The Report on the Economic Well-Being of U.S. Households, which was conducted in 2019 and includes a follow-up survey in April 2020, shows that homeownership rates tend to rise with age. The report reveals that 26% of 18- to 29-year-olds owned their homes compared with 85% of people age 60 and older, as young adults were more likely to live with parents to save money. Similar analysis had been done by NAHB based on the results from Census Bureau's Housing Vacancy Survey.
White adults had higher homeownership rate than Black and Hispanic adults — 71% of white adults owned their homes, compared with 48% and 50% of Black and Hispanic adults, respectively. Moreover, rural residents were more likely to own their homes compared with people living in other areas. Thirty-one percent of rural residents owned their own home without a mortgage, compared with 20% of urban residents.
The survey also provides information on the economic well-being of renters. Renters were asked to indicate all reasons for renting rather than owning. Difficulty accessing a mortgage was a major barrier for renters as 62% reported they were unable to afford a down payment and 41% of renters said they could not qualify for a mortgage.
Other reasons that keep people renting include convenience and affordability. More than half of renters preferred renting because it is cheaper and convenient. Among renters, 35% of respondents were looking to buy a home.

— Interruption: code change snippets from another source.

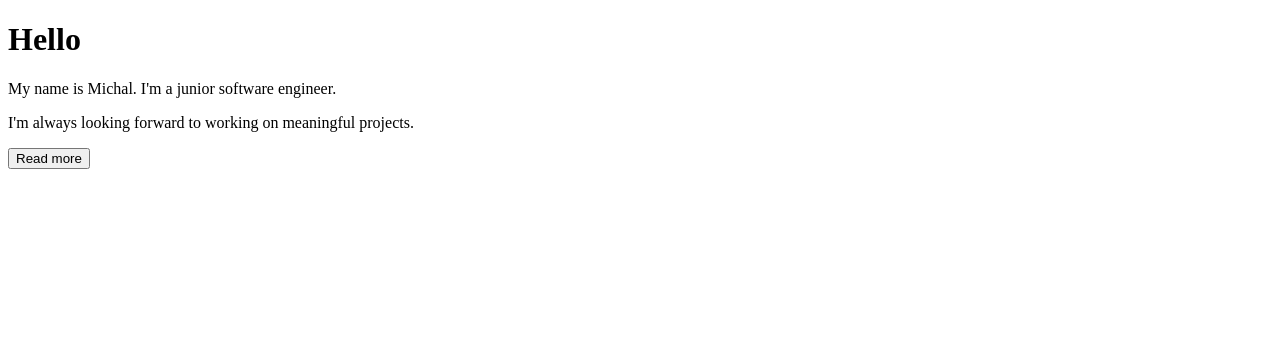
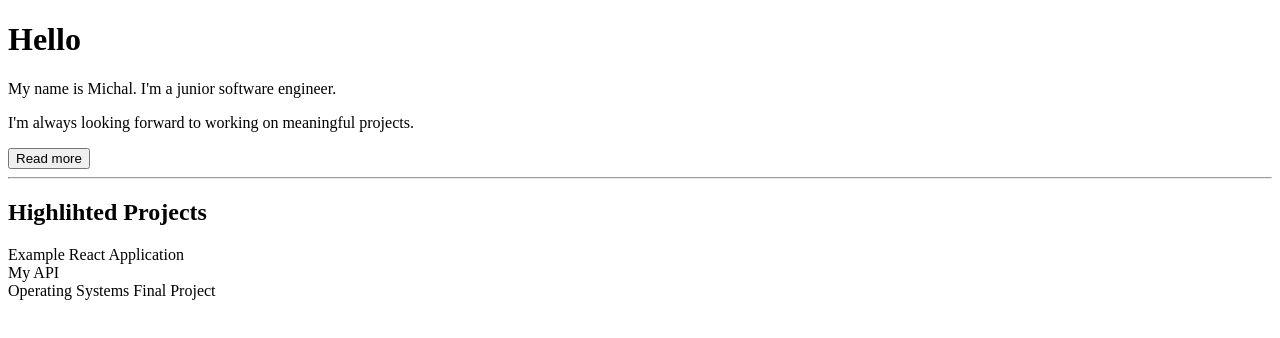
Before and after one commit to mjaniczko/Portfolio-React, a React (Create React App) app: page / in a window 1280 px wide. Shown: the top 338 px of the page. Built offline with nearby package versions, Linux system fonts and the light colour scheme.

Commit message:
import Projects and render on page Projects component

```diff
--- a/src/App.js
+++ b/src/App.js
@@ -1,14 +1,16 @@
 import React, { Component } from 'react';
+import Projects from './Projects';
 
 class App extends Component {
-    constructor () {
-        super();
-        this.state = { displayBio: false };
+    //constructor () {
+        //    super();
+        //    this.state = { displayBio: false };
+        //    this.toggleDisplayBio = this.toggleDisplayBio.bind(this);
+        //};
+    state = { displayBio: false }
 
-        this.toggleDisplayBio = this.toggleDisplayBio.bind(this);
-    };
-
-    toggleDisplayBio () {
+    // togleDisplayBio () {this.set...}
+    toggleDisplayBio = () => {
         this.setState({ displayBio: !this.state.displayBio });
     };
 
@@ -32,6 +34,8 @@ class App extends Component {
                         </div>
                     )
                 }
+                <hr/>
+                <Projects/>
             </div>
         );
     };
```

NAHB economist Fan-Yu Kuo provides more analysis in this Eye on Housing blog post.